Guest Column by Bill Brockman

Bill Brockman

As many readers are probably aware, The Fulton County Taxpayers Foundation (FCTF) has filed a lawsuit claiming that pension improvements made by the city of Atlanta in 2001 and 2005 were “illegal.” They seek an injunction to stop the city from funding those improvements and return to the pre-2001 pension plans.

The pre-2001 pension multiple was 2 percent per year of service without cap. The 2001 improvement raised the multiple to 3 percent retroactively and prospectively for police officers with a cap of 80 percent and prospectively for firefighters.

The 2005 improvements made the 3 percent multiplier retroactive for firefighters with an 80 percent cap and made the multiplier 2.5 percent for General Fund employees with an 80 percent cap. It also added a 30-year penalty-free retirement. For firefighters and police officers the retiree must be either 55 years old or have 30 years service to avoid stiff penalties.

As an example of how the lawsuit would affect a retired firefighter, I offer myself. I retired at age 55 in November 2006 with 29 years of service and my pension was calculated at 80 percent of my average yearly salary over the last three years of my career.
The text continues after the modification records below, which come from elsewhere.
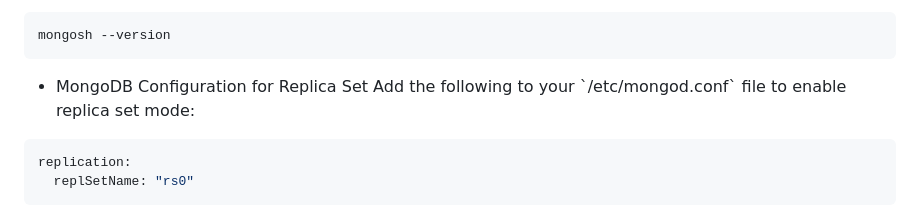
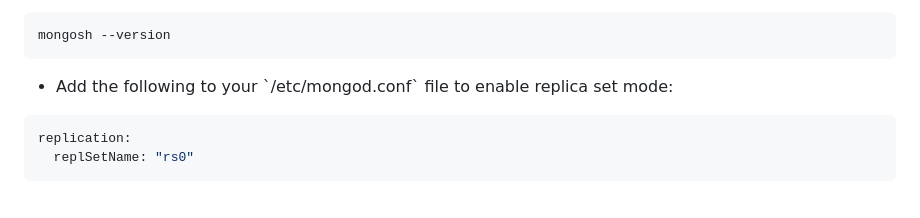
Before and after one commit to neuralarchitects/ZKP-Blockchain-Explorer, a Markdown page: README.md, the part around the change. Drawn GitHub-style.

````diff
--- a/README.md
+++ b/README.md
@@ -59,8 +59,7 @@ sudo apt-get install -y mongodb-mongosh
 mongosh --version
 ```
 
-- MongoDB Configuration for Replica Set
-Add the following to your \`/etc/mongod.conf\` file to enable replica set mode:
+- Add the following to your \`/etc/mongod.conf\` file to enable replica set mode:
 ```yaml
 replication:
   replSetName: "rs0"
````
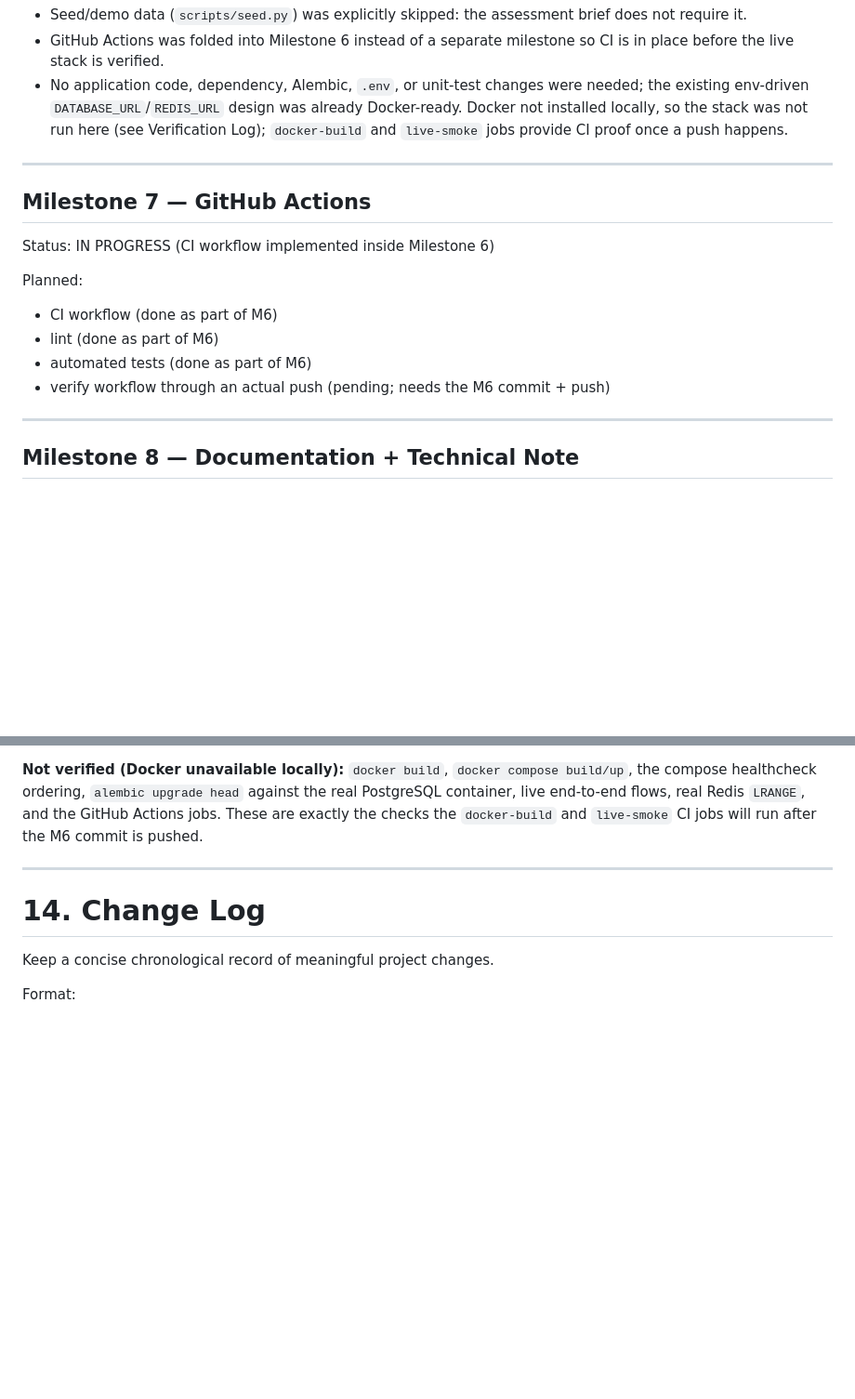
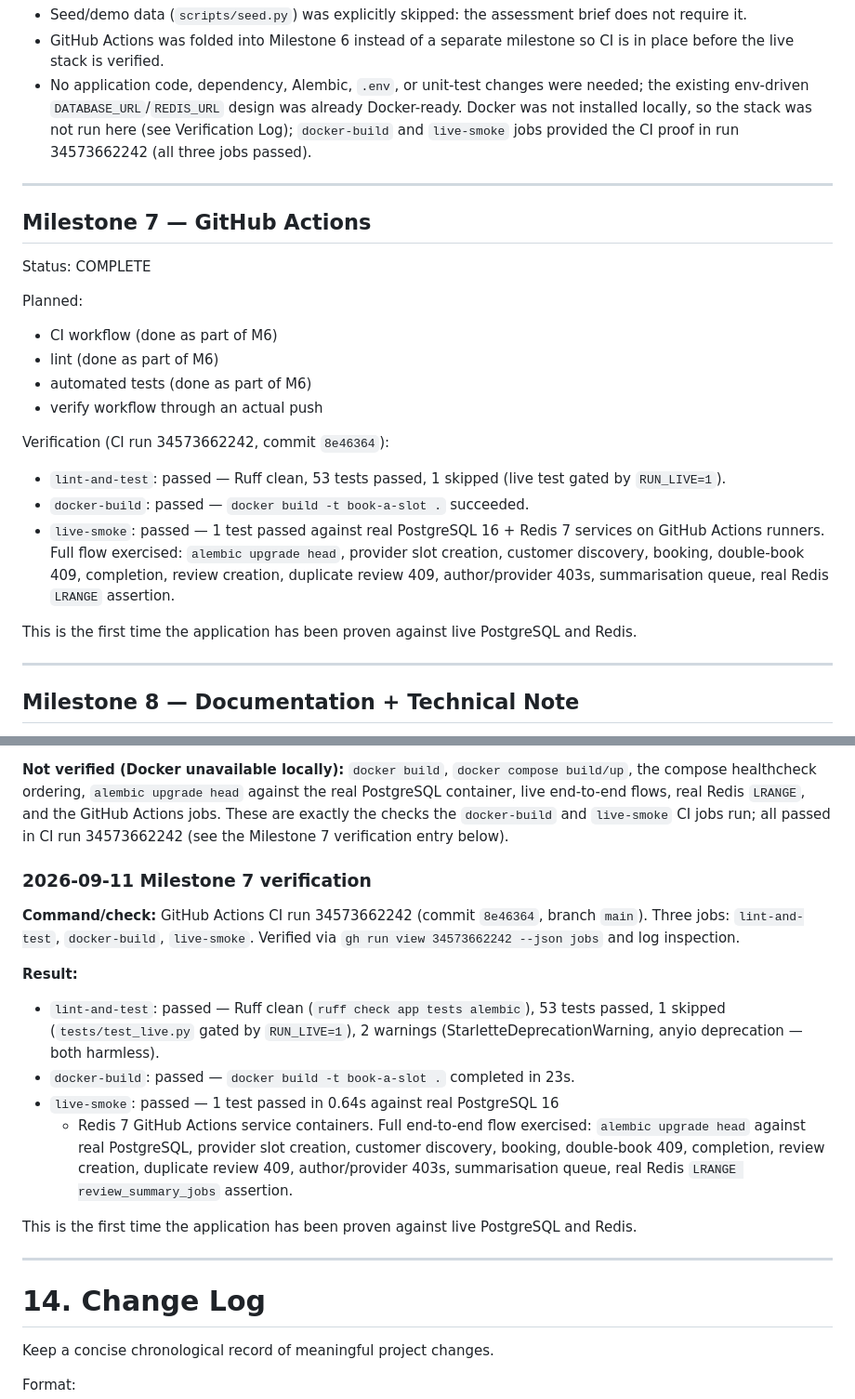
Before and after one commit to maverickOG/book-a-slot, a Markdown page: AGENTS.md, 2 parts joined by grey strips. Shown at 93% size. GitHub-like rendering; blank space fills up the shorter version.

```diff
--- a/AGENTS.md
+++ b/AGENTS.md
@@ -506,21 +506,34 @@ Decisions:
   CI is in place before the live stack is verified.
 - No application code, dependency, Alembic, `.env`, or unit-test changes were
   needed; the existing env-driven `DATABASE_URL`/`REDIS_URL` design was already
-  Docker-ready. Docker not installed locally, so the stack was not run here (see
-  Verification Log); `docker-build` and `live-smoke` jobs provide CI proof once a
-  push happens.
+  Docker-ready. Docker was not installed locally, so the stack was not run here
+  (see Verification Log); `docker-build` and `live-smoke` jobs provided the CI
+  proof in run 34573662242 (all three jobs passed).
 
 ---
 
 ## Milestone 7 — GitHub Actions
 
-Status: IN PROGRESS (CI workflow implemented inside Milestone 6)
+Status: COMPLETE
 
 Planned:
 - CI workflow (done as part of M6)
 - lint (done as part of M6)
 - automated tests (done as part of M6)
-- verify workflow through an actual push (pending; needs the M6 commit + push)
+- verify workflow through an actual push
+
+Verification (CI run 34573662242, commit `8e46364`):
+- `lint-and-test`: passed — Ruff clean, 53 tests passed, 1 skipped (live test
+  gated by `RUN_LIVE=1`).
+- `docker-build`: passed — `docker build -t book-a-slot .` succeeded.
+- `live-smoke`: passed — 1 test passed against real PostgreSQL 16 + Redis 7
+  services on GitHub Actions runners. Full flow exercised: `alembic upgrade
+  head`, provider slot creation, customer discovery, booking, double-book 409,
+  completion, review creation, duplicate review 409, author/provider 403s,
+  summarisation queue, real Redis `LRANGE` assertion.
+
+This is the first time the application has been proven against live PostgreSQL
+and Redis.
 
 ---
 
@@ -1331,8 +1343,30 @@ YAML, and the compose model has exactly `db`, `redis`, `api` services plus the
 `docker build`, `docker compose build/up`, the compose healthcheck ordering,
 `alembic upgrade head` against the real PostgreSQL container, live end-to-end
 flows, real Redis `LRANGE`, and the GitHub Actions jobs. These are exactly the
-checks the `docker-build` and `live-smoke` CI jobs will run after the M6 commit
-is pushed.
+checks the `docker-build` and `live-smoke` CI jobs run; all passed in CI run
+34573662242 (see the Milestone 7 verification entry below).
+
+### 2026-09-11 Milestone 7 verification
+
+**Command/check:**
+GitHub Actions CI run 34573662242 (commit `8e46364`, branch `main`).
+Three jobs: `lint-and-test`, `docker-build`, `live-smoke`. Verified via
+`gh run view 34573662242 --json jobs` and log inspection.
+
+**Result:**
+- `lint-and-test`: passed — Ruff clean (`ruff check app tests alembic`), 53
+  tests passed, 1 skipped (`tests/test_live.py` gated by `RUN_LIVE=1`), 2
+  warnings (StarletteDeprecationWarning, anyio deprecation — both harmless).
+- `docker-build`: passed — `docker build -t book-a-slot .` completed in 23s.
+- `live-smoke`: passed — 1 test passed in 0.64s against real PostgreSQL 16
+  + Redis 7 GitHub Actions service containers. Full end-to-end flow exercised:
+  `alembic upgrade head` against real PostgreSQL, provider slot creation,
+  customer discovery, booking, double-book 409, completion, review creation,
+  duplicate review 409, author/provider 403s, summarisation queue, real Redis
+  `LRANGE review_summary_jobs` assertion.
+
+This is the first time the application has been proven against live PostgreSQL
+and Redis.
 
 ---
 
```
Also changed, not shown: other parts of AGENTS.md (+44 -28 lines).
I had reached the 80 percent cap after 26.7 years and, since the city had long since stopped awarding pay raises, my pension would never increase with additional service.

As a battalion chief who was near the top end of my pay scale, I made about $77,000 my last full year, which is about 35 percent less than my peers in comparable cities. I paid 7 percent of my salary into the pension fund for my entire career. That has since been raised to 8 percent for married employees.

A battalion chief in the city of Atlanta Fire Rescue Department is responsible for an area encompassing one-fifth of the city, six fire stations, and approximately 35 firefighters operating 10 pieces of fire apparatus.

I worked 53-hour weeks for my entire career, which is not considered overtime for firefighters. My hourly pay was thus adjusted downward from that of city employees on my same pay scale working 40 hour weeks. I spent many nights, holidays, and weekends away from my family and routinely risked my life and health.

Now, over three years later, I find that the irrevocable decision I made to retire was based on promises that the FCTF seeks to break. Should their lawsuit succeed, my pension would be reduced by as much as one-third. I may be required to pay back the years of “illegal” payments that I have received since retirement, which would be devastating.

I would like to point out here that no city employee has Social Security benefits from city of Atlanta employment, nor do those of us hired before 1986 have Medicare benefits from city of Atlanta employment. Furthermore, the little Social Security that I have earned through my service in the Georgia National Guard will be dramatically reduced because I have a defined benefit pension. Basically, my city of Atlanta Fire pension is nine/tenths of what my family has for the rest of our lives.

To the best of my knowledge, neither the taxpayers foundation, nor any other group, raised any concerns or objections to either 2001 or 2005 pension improvements at the time. In fact, John Sherman, president of the group, wrote an article entitled, “City of Atlanta’s police officers deserve better” in the June 2000 issue of the Atlanta Business Chronicle in which he called for pension improvements for Atlanta police officers, specifically mentioning the very 3 percent multiplier he now sues to rescind. So he was for it before he was against it, to quote a certain presidential candidate.

I would like to make a couple of final points here. First, the city of Atlanta has almost completely stopped awarding any pay increases. Secondly, the city wanted my peers and me to retire so that we could be replaced with lower paid employees, if replaced at all.

The Fire Department that I joined in 1977 was the largest and highest-paid in the state. Now, the department is smaller while providing increased service to a larger city and pays less than the large suburban departments. Our young firefighters don’t get raises or the annual increments they were told were part of their pay schedule. Many of the department’s best members have left for the “new” cities of north Fulton at vastly higher pay. We thought we had a bargain to exchange lower pay for a good pension. Now, we may find ourselves with neither good pay nor a good pension thanks to self-appointed groups like the taxpayers foundation.

If you are a member of the taxpayers foundation, please urge the leadership of your group to withdraw this punitive lawsuit against Atlanta’s firefighters.